Maybe we as Christians we need to recover something of the dying to this life a bit more seriously, wearing the black robes, as we seek to find the joy and draw from the wells of salvation.
The endurance that Jesus’ speaks of suggests a discipline is required if we are to live our risen life now. And the hope, for me, is that as we pursue living the risen life more earnestly we will discover joy as we draw the water from the wells of salvation.
I suspect many people who voted, for either Trump or Clinton, thought that they were voting for their salvation, by which I mean that they were voting for a better life for themselves.
We live in a society that has elevated individual rights and an assumption about personal entitlement to an unhealthy level. We are consummate consumers – this is our culture looming large into our faith and life.
But the prophecy of Isaiah and I believe the coming of Jesus whilst having a personal element ultimately aims at a corporate salvation. Isaiah declares that God is about to create new heavens and a new earth. In his letter to the Colossians Paul says of Jesus that he is reconciling all things to himself.
So, here are a five thoughts for you to ponder as we hear the sounds of the crumbling stones of our Temple of faith, ways that we might both endure to gain our lives and draw from the wells of salvation. These five points are based in four sentences from our readings today:
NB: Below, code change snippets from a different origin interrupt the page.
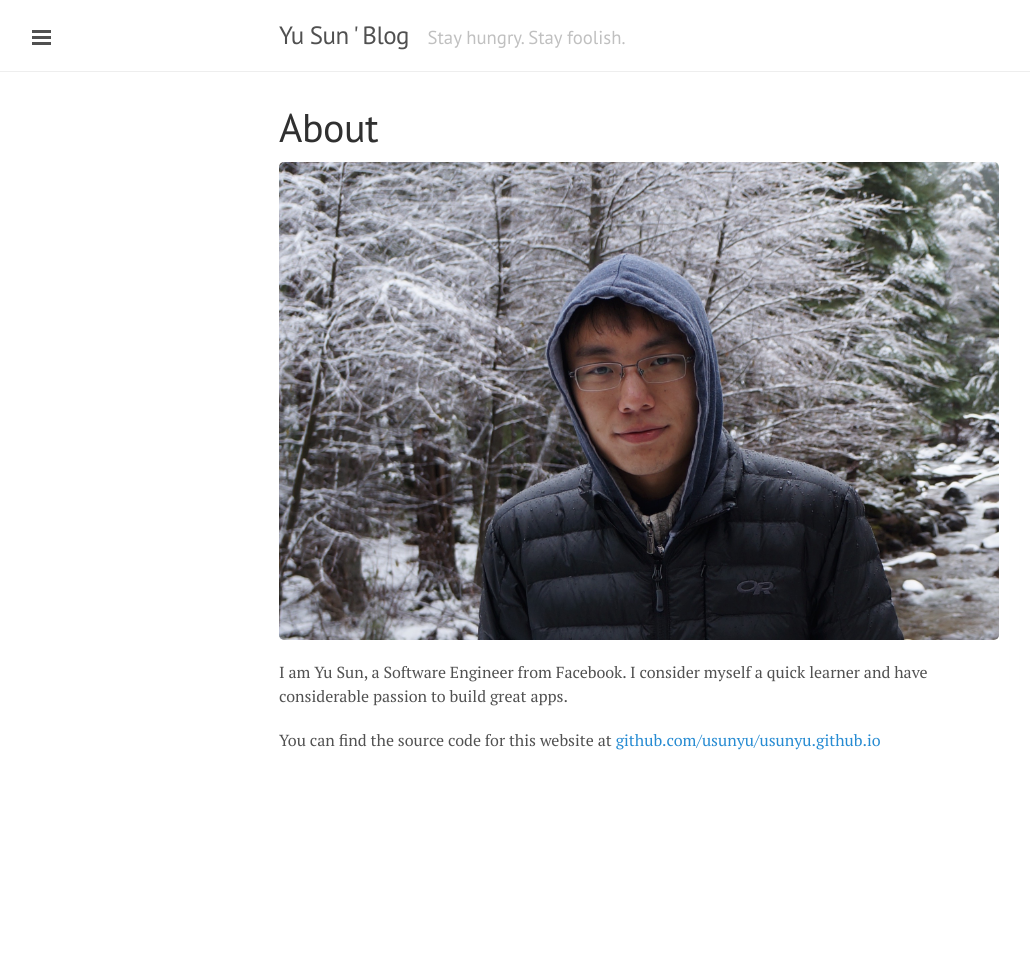
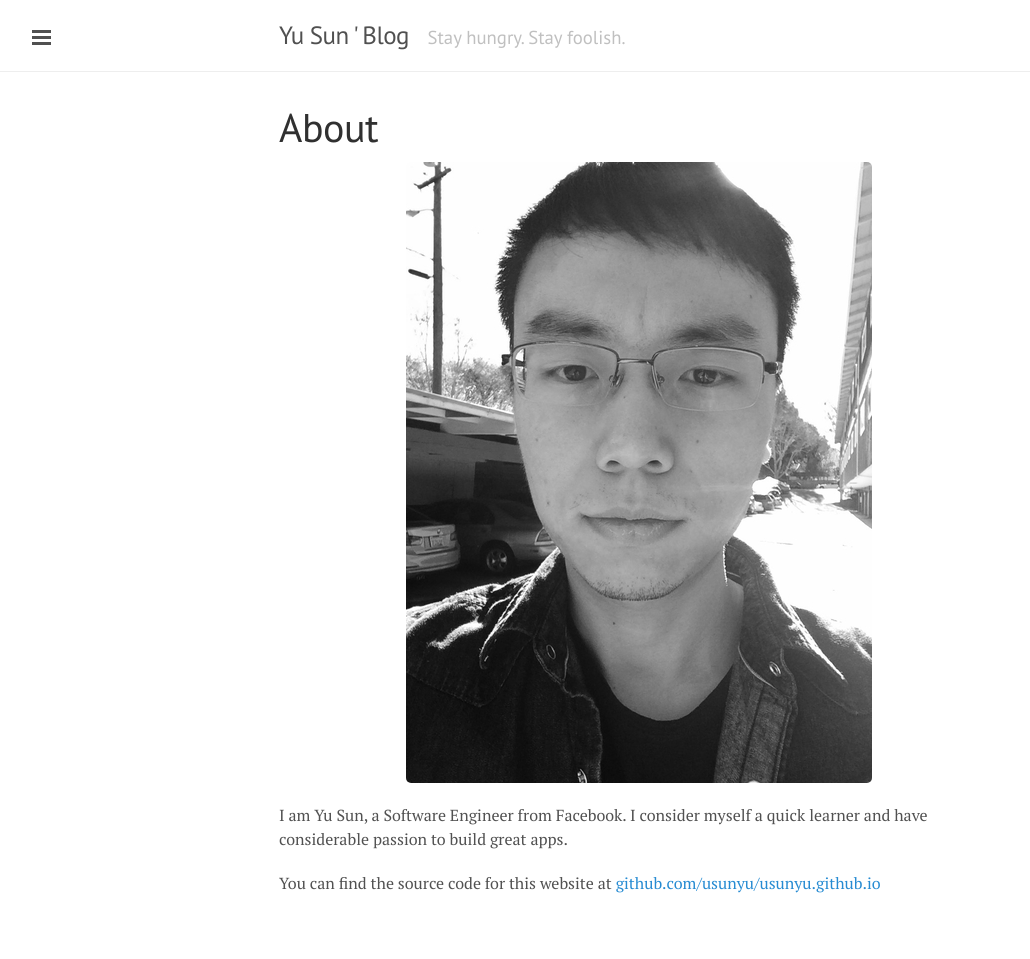
Before and after one commit to usunyu/usunyu.github.io, a Jekyll site: the page built from about.md, in a window 1280 px wide. Shown: the whole page, without its empty margins (1-1031 px from the left). Built offline with Jekyll 4.4.1, drawn with Linux system fonts in a browser that asks for light colours; Markdown is read by kramdown in place of the engine named in the settings; before the commit the page ends 900 px from its top, so only the background shows below that.

Commit message:
change me picture

```diff
--- a/about.md
+++ b/about.md
@@ -4,7 +4,9 @@ title: About
 permalink: /about/
 ---
 
-![Me](/public/images/me.jpg)
+<div align="center">
+	<img src="/public/images/me.jpg" />
+</div>
 
 I am Yu Sun, a Software Engineer from Facebook. I consider myself a quick learner and have considerable passion to build great apps.
 
```
Also changed, not shown: public/images/me.jpg.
The first trust: to have faith in God’s grace no matter what is happening. Isaiah declares, “I will trust, and will not be afraid.” Deepen your relationship with God through prayer, spiritual reading and spiritual direction.
Second, hope: “Be glad and rejoice forever in what I am creating.” Participate in the life of the worshipping community. Not simply by coming on a Sunday but by building relationships with the people here. Care for one another, encourage one another, uphold one another in prayer.
Third, gratefulness: “Give thanks to the Lord, call on his name.” Contemplate with gratitude what you do have and considering carefully how to live more simply in an age of consumption. Say grace when you share a meal, give thanks for what you do have rather than lament for what you do not have.
Fourth, share the faith: Isaiah instructs that the people “make known God’s deeds.” This is about a deep conviction that what we believe and experience in God’s love is for everyone. Jesus sent the disciples to make disciples of all nations. Share your faith
And finally, generosity and justice: “Do not be weary in doing what is right.” The scriptures are constantly expressing concern for the widow, and the orphan. We might extrapolate and extend that to the disenfranchised, the refugee, the sick, the suffering, the poor, the persecuted, the mourning and the list could go on. To do what is right is to see the problems of the world and of people’s lives and respond in love and generosity.
Drinking joyfully at the well of salvation gives us refreshment in our faith and as we enter into the spiritual disciples of prayer, worship, community, faith sharing and service we are prepared for our endurance and discover what it means to live, to really live.
At the centre of our faith is not a building, not an institution, but a person – the person of Jesus who is, as Paul says the pioneer and perfector of our faith. We do not save ourselves but rather we drink at the wells of salvation. In the challenging days of this age, as with every age that has gone before, whatever is happening, whatever we are encountering or experiencing trust in God and with joy and endurance follow Jesus who lead us into life.